----- Supplied records -----
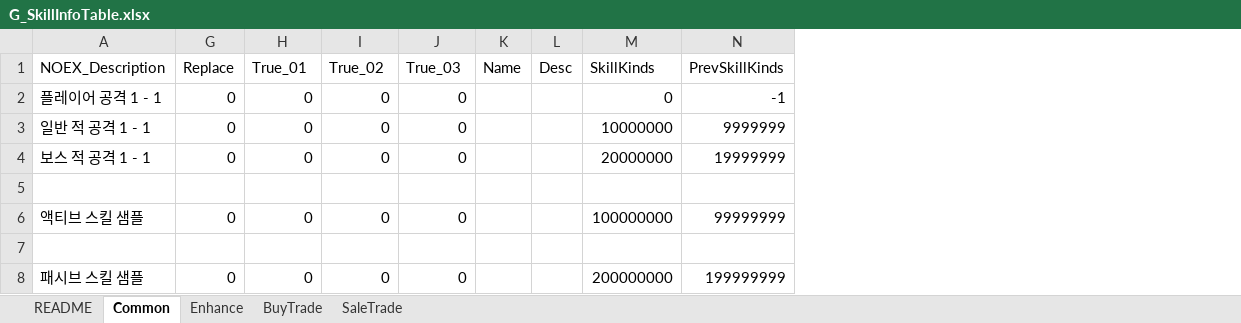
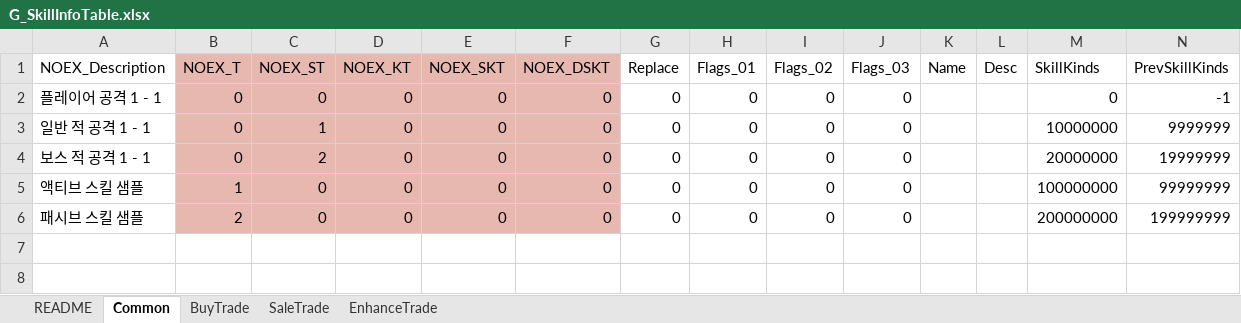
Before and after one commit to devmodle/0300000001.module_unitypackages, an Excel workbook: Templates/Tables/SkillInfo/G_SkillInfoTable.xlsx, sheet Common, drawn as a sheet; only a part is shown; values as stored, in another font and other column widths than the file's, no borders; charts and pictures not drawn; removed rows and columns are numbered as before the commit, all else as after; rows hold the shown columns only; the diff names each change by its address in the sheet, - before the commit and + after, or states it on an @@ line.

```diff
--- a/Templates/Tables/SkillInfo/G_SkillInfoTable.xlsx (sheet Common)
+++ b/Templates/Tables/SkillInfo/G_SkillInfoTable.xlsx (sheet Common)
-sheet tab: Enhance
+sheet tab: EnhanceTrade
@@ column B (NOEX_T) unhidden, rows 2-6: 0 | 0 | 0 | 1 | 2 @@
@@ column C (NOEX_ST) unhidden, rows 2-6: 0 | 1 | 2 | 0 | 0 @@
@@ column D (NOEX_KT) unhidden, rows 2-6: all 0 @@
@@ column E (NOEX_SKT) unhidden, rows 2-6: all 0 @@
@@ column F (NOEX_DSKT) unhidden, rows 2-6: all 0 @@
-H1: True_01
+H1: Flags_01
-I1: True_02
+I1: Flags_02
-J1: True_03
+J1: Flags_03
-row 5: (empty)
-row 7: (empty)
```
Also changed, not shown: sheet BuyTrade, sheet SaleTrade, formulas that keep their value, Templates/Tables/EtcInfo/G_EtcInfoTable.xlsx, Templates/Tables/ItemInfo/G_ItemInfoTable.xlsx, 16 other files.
-----
----- Supplied records -----
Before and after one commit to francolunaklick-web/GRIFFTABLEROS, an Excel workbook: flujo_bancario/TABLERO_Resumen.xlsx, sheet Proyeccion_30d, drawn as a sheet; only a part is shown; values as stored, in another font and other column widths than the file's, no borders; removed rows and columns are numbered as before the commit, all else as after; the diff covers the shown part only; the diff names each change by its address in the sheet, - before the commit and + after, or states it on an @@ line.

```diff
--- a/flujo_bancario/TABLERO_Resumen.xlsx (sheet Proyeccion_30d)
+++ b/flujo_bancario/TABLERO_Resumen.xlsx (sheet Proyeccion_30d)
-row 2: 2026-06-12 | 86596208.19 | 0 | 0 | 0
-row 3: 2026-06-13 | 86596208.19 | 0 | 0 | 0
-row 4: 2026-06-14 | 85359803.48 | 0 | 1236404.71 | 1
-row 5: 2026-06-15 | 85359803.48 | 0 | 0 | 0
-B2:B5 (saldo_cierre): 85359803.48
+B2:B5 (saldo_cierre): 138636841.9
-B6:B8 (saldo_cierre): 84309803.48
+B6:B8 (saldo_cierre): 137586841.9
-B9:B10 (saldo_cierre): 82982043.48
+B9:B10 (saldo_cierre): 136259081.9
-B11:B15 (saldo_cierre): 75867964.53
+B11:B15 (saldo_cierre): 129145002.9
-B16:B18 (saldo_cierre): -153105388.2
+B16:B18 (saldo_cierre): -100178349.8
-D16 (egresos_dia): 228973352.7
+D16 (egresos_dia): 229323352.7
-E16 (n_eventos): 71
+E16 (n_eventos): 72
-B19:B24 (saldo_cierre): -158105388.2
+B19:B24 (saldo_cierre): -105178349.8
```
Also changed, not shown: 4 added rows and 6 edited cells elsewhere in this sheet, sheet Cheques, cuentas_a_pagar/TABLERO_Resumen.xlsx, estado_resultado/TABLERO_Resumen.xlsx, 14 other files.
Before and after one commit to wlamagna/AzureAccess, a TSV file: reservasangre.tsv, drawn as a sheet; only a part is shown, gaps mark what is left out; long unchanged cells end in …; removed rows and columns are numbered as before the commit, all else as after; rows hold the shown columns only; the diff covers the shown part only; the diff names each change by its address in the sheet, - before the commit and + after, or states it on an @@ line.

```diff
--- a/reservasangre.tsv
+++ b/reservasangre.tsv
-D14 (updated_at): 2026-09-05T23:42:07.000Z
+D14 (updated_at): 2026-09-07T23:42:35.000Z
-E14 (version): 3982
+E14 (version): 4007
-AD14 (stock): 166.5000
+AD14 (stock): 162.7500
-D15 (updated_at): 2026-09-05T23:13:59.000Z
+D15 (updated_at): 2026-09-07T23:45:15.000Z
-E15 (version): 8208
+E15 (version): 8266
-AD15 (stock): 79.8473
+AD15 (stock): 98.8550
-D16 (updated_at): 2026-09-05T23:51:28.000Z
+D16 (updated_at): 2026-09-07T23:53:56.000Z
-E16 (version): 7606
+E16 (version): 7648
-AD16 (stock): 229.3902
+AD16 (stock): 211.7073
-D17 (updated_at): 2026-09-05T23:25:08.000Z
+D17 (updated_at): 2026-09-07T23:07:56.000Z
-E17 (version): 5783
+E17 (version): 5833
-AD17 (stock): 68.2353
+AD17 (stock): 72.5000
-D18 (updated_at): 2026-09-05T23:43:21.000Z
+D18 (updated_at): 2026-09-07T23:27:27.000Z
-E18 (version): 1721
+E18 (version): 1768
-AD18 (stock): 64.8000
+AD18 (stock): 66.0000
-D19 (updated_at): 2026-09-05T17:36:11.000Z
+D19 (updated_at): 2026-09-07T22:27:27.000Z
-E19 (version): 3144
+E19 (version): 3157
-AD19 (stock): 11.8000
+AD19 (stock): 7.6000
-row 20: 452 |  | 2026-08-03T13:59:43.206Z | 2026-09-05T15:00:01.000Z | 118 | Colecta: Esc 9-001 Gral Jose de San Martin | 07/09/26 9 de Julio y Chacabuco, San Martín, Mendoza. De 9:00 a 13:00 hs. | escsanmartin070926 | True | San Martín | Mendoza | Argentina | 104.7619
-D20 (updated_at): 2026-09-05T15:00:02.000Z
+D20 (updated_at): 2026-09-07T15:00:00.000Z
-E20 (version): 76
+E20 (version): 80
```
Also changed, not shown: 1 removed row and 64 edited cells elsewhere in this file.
-----
----- Supplied records -----
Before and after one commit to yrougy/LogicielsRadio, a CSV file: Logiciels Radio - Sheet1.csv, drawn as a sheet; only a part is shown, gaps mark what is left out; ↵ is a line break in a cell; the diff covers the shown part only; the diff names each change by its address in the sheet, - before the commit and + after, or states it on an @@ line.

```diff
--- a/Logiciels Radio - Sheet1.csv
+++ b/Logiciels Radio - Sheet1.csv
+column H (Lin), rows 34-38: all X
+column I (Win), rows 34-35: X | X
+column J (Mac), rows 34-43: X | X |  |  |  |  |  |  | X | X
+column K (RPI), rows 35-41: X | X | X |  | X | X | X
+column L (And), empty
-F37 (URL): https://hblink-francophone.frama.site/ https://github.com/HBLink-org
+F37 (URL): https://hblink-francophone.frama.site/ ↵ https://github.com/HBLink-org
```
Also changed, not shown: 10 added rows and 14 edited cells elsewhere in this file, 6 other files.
-----
• Prompt
Gather up every line in the data above that contains the word "edited", copying each one.

• Task response
Also changed, not shown: 4 added rows and 6 edited cells elsewhere in this sheet, sheet Cheques, cuentas_a_pagar/TABLERO_Resumen.xlsx, estado_resultado/TABLERO_Resumen.xlsx, 14 other files.
Also changed, not shown: 1 removed row and 64 edited cells elsewhere in this file.
Also changed, not shown: 10 added rows and 14 edited cells elsewhere in this file, 6 other files.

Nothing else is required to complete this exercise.